*EXERCISE DIRECTIONS*. Find the count of lines in the material below that include the word "equation". State nothing but that number.

- - - - -

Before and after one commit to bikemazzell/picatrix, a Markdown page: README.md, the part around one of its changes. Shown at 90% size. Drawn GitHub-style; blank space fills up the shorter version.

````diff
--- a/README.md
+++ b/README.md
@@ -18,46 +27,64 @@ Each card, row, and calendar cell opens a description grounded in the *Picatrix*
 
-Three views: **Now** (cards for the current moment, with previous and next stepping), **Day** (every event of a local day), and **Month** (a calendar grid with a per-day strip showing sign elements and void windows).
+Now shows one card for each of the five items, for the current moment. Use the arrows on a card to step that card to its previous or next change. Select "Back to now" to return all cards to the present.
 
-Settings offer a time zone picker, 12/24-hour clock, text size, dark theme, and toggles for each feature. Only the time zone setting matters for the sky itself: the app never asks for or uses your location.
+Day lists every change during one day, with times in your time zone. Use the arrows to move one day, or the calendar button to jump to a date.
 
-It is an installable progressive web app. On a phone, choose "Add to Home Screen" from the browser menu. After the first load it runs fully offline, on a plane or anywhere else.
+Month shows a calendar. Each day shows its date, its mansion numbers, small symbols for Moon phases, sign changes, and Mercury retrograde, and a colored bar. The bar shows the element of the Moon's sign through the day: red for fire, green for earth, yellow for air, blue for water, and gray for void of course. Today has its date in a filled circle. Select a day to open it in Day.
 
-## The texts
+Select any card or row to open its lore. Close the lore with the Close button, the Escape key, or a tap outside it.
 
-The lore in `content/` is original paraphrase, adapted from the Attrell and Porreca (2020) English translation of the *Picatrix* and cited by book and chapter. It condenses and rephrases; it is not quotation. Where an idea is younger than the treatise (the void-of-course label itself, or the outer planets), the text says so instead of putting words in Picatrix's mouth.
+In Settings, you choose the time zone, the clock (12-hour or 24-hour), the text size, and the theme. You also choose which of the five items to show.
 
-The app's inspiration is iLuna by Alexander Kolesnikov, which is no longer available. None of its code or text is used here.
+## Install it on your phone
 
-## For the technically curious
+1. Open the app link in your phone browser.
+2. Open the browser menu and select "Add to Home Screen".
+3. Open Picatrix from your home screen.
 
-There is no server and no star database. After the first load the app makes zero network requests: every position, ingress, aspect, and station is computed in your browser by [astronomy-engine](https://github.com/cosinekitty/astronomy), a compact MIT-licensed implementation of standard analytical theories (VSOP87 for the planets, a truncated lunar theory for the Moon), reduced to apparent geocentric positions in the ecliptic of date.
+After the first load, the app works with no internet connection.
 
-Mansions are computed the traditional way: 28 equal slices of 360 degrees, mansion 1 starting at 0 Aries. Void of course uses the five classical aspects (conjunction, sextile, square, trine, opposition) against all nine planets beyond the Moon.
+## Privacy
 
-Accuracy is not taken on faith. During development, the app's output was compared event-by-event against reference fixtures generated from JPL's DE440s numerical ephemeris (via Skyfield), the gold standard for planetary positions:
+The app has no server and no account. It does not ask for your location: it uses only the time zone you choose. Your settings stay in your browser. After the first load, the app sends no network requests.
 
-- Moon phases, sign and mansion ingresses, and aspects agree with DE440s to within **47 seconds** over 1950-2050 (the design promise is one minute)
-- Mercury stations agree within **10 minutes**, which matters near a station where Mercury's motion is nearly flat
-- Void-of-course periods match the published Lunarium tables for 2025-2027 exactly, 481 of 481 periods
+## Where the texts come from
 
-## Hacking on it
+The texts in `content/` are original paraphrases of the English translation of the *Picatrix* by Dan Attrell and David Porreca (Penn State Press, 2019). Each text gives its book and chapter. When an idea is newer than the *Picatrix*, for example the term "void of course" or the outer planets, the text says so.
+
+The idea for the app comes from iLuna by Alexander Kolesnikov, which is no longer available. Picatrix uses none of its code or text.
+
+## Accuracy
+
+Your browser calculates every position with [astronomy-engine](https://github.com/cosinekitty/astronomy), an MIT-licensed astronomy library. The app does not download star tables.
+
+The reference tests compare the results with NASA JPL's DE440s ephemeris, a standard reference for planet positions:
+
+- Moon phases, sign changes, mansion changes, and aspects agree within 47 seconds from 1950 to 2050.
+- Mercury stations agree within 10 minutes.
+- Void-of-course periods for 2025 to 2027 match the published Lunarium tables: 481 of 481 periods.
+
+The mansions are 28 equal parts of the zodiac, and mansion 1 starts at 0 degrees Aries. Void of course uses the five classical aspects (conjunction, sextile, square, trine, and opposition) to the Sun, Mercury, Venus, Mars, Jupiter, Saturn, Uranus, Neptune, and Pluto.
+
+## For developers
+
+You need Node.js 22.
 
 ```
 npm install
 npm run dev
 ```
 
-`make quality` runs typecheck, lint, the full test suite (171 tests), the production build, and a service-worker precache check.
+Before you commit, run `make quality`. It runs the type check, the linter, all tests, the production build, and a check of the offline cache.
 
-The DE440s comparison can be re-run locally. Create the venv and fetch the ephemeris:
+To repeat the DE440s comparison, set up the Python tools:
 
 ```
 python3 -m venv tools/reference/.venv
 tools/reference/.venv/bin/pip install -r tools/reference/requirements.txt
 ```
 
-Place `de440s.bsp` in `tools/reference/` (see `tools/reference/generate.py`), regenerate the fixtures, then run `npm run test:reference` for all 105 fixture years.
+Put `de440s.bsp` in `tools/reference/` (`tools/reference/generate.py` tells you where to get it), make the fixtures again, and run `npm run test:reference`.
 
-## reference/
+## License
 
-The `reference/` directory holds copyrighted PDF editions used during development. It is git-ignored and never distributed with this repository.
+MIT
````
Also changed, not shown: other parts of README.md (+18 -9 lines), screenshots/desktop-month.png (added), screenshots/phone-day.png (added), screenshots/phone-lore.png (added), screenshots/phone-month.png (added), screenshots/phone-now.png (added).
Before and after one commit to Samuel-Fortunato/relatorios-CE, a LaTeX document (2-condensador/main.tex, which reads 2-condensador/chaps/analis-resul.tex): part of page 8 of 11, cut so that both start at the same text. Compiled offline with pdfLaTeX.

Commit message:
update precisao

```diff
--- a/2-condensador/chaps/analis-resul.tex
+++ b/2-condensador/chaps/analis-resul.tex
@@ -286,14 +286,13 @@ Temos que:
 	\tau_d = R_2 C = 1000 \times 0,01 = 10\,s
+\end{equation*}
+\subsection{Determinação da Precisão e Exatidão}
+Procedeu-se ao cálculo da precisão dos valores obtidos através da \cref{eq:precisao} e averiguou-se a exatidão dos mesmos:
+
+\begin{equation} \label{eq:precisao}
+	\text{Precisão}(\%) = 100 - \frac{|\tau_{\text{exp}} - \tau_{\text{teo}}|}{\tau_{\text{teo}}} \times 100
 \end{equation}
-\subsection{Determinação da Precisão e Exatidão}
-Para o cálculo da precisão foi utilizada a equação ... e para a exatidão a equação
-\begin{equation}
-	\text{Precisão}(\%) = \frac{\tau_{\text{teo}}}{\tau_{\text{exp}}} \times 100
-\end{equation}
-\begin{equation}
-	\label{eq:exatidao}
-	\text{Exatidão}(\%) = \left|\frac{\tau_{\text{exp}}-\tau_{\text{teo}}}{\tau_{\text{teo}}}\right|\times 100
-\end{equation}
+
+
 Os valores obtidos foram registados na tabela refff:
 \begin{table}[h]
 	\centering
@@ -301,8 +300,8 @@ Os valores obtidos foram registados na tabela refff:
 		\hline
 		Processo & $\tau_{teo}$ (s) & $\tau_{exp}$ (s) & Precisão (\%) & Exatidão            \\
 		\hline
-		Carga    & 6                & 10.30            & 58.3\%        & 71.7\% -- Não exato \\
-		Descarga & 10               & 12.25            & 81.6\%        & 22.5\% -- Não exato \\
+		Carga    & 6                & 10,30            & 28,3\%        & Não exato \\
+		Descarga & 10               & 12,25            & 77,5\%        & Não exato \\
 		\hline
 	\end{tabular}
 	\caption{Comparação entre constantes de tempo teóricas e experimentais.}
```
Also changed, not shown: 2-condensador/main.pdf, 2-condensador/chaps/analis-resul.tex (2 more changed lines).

- - - - -

*SOLUTION FOR THIS EXERCISE*. 7